What you have to do — All lines in the records below that hold "QLabel" are to be shown.

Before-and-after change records
━━━━

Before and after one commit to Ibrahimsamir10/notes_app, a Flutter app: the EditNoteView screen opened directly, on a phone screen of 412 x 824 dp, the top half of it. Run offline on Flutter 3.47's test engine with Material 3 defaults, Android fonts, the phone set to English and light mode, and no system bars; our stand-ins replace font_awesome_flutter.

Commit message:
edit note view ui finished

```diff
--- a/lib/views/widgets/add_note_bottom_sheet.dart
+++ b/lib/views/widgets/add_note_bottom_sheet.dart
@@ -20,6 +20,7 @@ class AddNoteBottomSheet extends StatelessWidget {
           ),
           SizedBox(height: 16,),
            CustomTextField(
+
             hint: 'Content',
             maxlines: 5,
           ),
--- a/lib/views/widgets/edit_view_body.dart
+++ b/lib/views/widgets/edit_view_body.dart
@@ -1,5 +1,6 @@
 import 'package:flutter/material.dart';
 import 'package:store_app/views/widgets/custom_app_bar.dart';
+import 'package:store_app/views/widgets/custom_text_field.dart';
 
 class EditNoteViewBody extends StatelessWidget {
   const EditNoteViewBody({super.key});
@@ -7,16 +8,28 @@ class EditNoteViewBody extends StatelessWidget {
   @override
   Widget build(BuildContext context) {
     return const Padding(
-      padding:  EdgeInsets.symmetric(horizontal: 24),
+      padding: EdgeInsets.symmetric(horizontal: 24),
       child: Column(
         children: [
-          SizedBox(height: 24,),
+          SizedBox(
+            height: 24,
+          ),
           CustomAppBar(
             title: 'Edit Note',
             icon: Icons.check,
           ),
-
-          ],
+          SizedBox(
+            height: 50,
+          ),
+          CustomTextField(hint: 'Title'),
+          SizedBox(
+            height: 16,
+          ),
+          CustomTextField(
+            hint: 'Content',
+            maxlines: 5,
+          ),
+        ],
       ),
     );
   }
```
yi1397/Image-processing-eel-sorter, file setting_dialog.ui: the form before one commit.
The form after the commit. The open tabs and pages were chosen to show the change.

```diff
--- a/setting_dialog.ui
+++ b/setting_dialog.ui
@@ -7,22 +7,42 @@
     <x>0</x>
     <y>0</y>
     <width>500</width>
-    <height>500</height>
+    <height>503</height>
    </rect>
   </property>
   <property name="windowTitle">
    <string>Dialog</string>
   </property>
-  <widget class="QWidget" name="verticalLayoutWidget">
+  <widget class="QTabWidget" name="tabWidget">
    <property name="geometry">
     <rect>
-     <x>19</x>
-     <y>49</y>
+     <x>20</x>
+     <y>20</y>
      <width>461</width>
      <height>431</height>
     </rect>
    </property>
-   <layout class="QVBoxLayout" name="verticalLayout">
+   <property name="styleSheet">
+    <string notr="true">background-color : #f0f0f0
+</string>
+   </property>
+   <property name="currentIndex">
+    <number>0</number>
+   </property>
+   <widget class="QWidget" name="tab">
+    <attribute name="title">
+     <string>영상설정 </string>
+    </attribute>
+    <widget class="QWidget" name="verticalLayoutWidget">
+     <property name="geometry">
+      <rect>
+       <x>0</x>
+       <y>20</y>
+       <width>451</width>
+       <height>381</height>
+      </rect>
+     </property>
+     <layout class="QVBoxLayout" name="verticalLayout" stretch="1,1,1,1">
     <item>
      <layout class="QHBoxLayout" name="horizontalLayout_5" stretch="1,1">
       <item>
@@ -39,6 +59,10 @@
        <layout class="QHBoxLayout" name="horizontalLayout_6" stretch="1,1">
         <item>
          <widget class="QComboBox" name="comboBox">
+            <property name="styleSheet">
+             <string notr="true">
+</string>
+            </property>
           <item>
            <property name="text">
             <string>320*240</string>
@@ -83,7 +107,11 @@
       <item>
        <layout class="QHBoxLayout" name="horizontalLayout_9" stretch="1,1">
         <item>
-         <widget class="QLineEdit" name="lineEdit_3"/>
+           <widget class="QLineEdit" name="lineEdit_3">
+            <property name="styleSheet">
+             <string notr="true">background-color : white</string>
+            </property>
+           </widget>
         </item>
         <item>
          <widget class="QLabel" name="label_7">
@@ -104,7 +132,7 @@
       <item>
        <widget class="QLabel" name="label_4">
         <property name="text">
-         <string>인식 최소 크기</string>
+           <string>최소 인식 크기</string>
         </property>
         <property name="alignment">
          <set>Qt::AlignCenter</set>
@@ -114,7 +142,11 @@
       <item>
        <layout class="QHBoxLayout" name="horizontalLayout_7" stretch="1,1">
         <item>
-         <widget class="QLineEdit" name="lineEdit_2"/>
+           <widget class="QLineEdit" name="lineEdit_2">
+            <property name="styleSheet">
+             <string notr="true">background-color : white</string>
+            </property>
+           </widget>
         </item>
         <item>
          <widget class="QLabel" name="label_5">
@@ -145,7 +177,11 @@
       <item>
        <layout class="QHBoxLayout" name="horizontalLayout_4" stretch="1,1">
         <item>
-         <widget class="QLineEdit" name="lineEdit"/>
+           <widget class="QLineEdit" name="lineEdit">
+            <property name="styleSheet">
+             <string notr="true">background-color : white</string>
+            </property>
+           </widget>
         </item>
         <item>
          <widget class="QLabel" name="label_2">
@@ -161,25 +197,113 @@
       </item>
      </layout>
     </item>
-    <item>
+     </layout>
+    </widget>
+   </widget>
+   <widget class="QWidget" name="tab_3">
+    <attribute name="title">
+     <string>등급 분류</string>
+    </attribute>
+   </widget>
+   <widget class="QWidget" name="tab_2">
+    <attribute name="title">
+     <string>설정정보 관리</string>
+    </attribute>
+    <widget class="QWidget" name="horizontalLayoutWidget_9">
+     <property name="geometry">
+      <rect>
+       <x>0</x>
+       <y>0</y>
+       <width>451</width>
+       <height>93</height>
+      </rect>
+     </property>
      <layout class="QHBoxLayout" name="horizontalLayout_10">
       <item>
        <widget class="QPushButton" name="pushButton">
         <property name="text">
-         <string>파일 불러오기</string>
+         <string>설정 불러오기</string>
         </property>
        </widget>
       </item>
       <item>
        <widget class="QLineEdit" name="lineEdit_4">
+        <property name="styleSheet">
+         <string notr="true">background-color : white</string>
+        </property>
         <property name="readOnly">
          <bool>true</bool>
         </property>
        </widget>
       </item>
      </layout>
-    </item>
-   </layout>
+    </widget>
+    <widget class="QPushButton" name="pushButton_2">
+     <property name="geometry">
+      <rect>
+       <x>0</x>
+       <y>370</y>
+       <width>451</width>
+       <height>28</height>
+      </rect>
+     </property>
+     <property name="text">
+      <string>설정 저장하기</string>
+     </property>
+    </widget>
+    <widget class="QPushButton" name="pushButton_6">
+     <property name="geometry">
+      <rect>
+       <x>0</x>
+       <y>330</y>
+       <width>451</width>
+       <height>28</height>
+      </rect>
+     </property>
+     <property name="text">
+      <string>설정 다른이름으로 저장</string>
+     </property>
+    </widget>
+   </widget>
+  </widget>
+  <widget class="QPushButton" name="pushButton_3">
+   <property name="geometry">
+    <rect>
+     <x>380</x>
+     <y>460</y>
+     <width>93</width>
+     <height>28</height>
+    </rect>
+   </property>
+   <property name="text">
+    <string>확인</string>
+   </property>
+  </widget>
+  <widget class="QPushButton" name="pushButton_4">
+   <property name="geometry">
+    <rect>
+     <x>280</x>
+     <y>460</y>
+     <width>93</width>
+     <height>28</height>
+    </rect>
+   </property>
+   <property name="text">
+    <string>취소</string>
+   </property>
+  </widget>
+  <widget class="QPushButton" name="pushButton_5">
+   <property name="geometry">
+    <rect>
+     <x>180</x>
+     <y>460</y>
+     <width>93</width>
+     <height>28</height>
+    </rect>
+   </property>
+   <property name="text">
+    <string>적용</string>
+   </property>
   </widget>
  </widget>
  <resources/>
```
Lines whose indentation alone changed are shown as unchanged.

━━━━

Written response —
          <widget class="QLabel" name="label_7">
        <widget class="QLabel" name="label_4">
          <widget class="QLabel" name="label_5">
          <widget class="QLabel" name="label_2">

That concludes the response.